Manchester Running Routes
The Olympics has come and gone, the Paralympics are soon to begin and people are in awe of what they have witnessed. The hype of the athletes has inspired the generations across the world. What's my point? People are beginning to try sports, and by that I mean there are more and more who usually stayed away from the idea that are now beginning to give it a go.
When I was down in London last week, I witnessed pavements full of runners - not the athletes we saw on TV, but regular people like you and me who decided to go on a run after work. People have been doing this a long time, but for those of you who haven't, there is no better time to start. I digress.

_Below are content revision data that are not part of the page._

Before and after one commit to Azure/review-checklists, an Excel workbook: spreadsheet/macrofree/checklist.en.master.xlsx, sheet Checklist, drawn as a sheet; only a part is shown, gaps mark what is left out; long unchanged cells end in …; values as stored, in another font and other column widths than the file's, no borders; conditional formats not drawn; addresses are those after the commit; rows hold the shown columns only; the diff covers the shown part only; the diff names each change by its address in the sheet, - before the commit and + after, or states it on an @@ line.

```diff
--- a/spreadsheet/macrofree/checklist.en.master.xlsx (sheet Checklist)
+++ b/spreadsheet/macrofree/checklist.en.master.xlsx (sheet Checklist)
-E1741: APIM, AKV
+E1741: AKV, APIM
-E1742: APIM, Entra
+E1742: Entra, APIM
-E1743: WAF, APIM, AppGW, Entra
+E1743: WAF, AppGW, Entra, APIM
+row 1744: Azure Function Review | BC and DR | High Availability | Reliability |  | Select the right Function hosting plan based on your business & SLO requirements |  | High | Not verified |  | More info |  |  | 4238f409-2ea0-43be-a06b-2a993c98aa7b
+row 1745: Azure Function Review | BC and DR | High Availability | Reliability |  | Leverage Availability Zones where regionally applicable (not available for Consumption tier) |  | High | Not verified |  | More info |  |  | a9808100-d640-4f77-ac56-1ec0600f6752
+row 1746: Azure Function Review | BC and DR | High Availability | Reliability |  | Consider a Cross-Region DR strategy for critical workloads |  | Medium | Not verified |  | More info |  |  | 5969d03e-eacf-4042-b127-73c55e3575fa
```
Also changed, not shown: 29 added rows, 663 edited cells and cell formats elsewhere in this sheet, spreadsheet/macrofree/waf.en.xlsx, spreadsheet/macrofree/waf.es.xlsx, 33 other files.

Living and studying in Manchester means that I have gotten to know some great running routes. Particularly when I run in the evenings I like well lit areas with a good amount of people, but not enough to feel like I'm in the spotlight.
For your convenience, I have compiled a detailed list of some of the good running spots around where I live. These cater from complete novices to the more experienced runners.

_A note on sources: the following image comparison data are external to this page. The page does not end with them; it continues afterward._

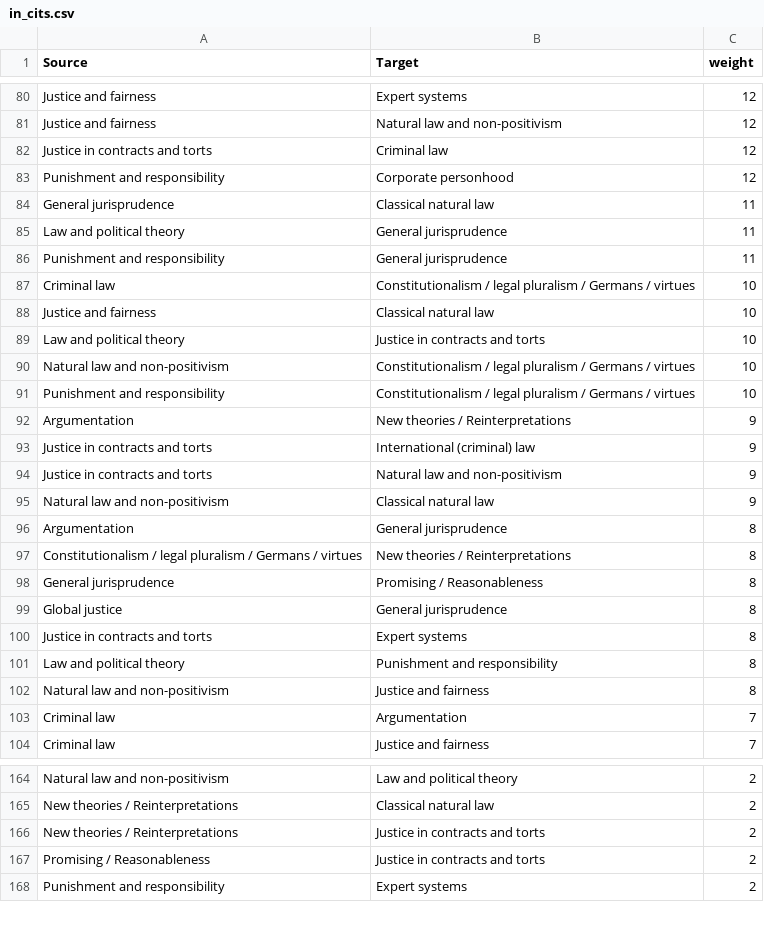
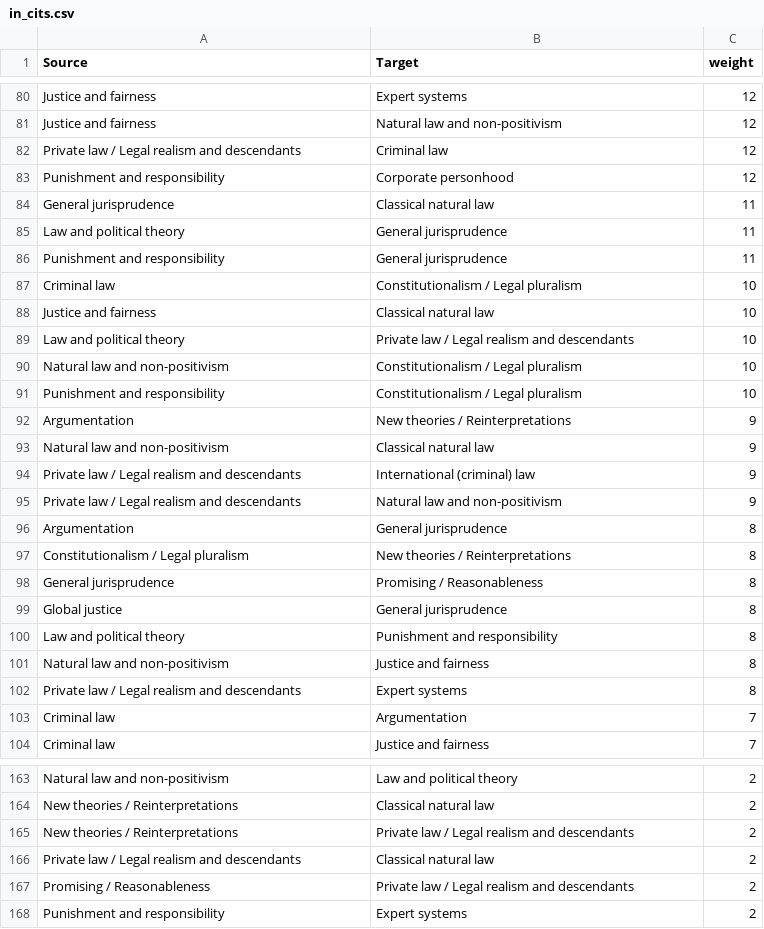
Before and after one commit to bystry89/legal_philo, a CSV file: data/cits/in_cits.csv, drawn as a sheet; only a part is shown, gaps mark what is left out; the diff covers the shown part only.

```diff
--- a/data/cits/in_cits.csv
+++ b/data/cits/in_cits.csv
@@ -81,3 +81,3 @@
 "Justice and fairness","Natural law and non-positivism",12
-"Justice in contracts and torts","Criminal law",12
+"Private law / Legal realism and descendants","Criminal law",12
 "Punishment and responsibility","Corporate personhood",12
@@ -86,18 +86,18 @@
 "Punishment and responsibility","General jurisprudence",11
-"Criminal law","Constitutionalism / legal pluralism / Germans / virtues",10
+"Criminal law","Constitutionalism / Legal pluralism",10
 "Justice and fairness","Classical natural law",10
-"Law and political theory","Justice in contracts and torts",10
-"Natural law and non-positivism","Constitutionalism / legal pluralism / Germans / virtues",10
-"Punishment and responsibility","Constitutionalism / legal pluralism / Germans / virtues",10
+"Law and political theory","Private law / Legal realism and descendants",10
+"Natural law and non-positivism","Constitutionalism / Legal pluralism",10
+"Punishment and responsibility","Constitutionalism / Legal pluralism",10
 "Argumentation","New theories / Reinterpretations",9
-"Justice in contracts and torts","International (criminal) law",9
-"Justice in contracts and torts","Natural law and non-positivism",9
 "Natural law and non-positivism","Classical natural law",9
+"Private law / Legal realism and descendants","International (criminal) law",9
+"Private law / Legal realism and descendants","Natural law and non-positivism",9
 "Argumentation","General jurisprudence",8
-"Constitutionalism / legal pluralism / Germans / virtues","New theories / Reinterpretations",8
+"Constitutionalism / Legal pluralism","New theories / Reinterpretations",8
 "General jurisprudence","Promising / Reasonableness",8
 "Global justice","General jurisprudence",8
-"Justice in contracts and torts","Expert systems",8
 "Law and political theory","Punishment and responsibility",8
 "Natural law and non-positivism","Justice and fairness",8
+"Private law / Legal realism and descendants","Expert systems",8
 "Criminal law","Argumentation",7
@@ -165,4 +164,5 @@
 "New theories / Reinterpretations","Classical natural law",2
-"New theories / Reinterpretations","Justice in contracts and torts",2
-"Promising / Reasonableness","Justice in contracts and torts",2
+"New theories / Reinterpretations","Private law / Legal realism and descendants",2
+"Private law / Legal realism and descendants","Classical natural law",2
+"Promising / Reasonableness","Private law / Legal realism and descendants",2
 "Punishment and responsibility","Expert systems",2
```
Also changed, not shown: 6 added rows, 7 removed rows and 45 edited cells elsewhere in this file, 37 other files.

Beginner Runs: 1-2 Miles If you're just starting out, then the last thing you want to do is push yourself too hard, injure yourself or feel so awful after the run that you never go back. Have a look at a park near you and try and map a route that will be useful to you. In my case, Platt Fields park is the most convenient.
The positive of park running is that you can essentially make yourself a circuit, that you can repeat as many times as you feel necessary, without having the burden of 'biting off more than you can chew' that you might experience on a larger circuit. In this case, Platt Fields Park is a quiet with enough people to make you feel more at ease. For those of you around the Fallowfield area, I highly recommend this as a running option.
Intermediate Run: 3-5 Miles Whilst at University my favoured route was to use the Fallowfield Loop with a bit of the housing areas I was living in. The advantage of cities is that whilst they don't have as many footpaths as the countryside, they have blocks. These are a good way to map your run, effectively you can run in one giant square or in a series of squares depending on the distance you wish to travel.
Admittedly these are hardly 'square' so to speak, but what is important here is how easy the routes are to make. Running along main roads ensures that they are well lit (which is great for those who run in the evening) and it also means that nobody in their cars is really going to be paying attention to you for much longer than 3 seconds. There are always pavements in the cities and generally the terrain is flat, so they make for great routes.
Now that you have the basic idea of route planning, you can put it into practice for the long distance runs. Try to keep in mind where you will be running, for some people the thought of being seen running is a major turn off. Always remember that there are routes that are safe whilst being secluded. Running is something many people enjoy, it doesn't have to be a chore as you may begin to pride yourself on your fitness.
Manchester offers some great opportunities to run, for both novice and the experienced runners.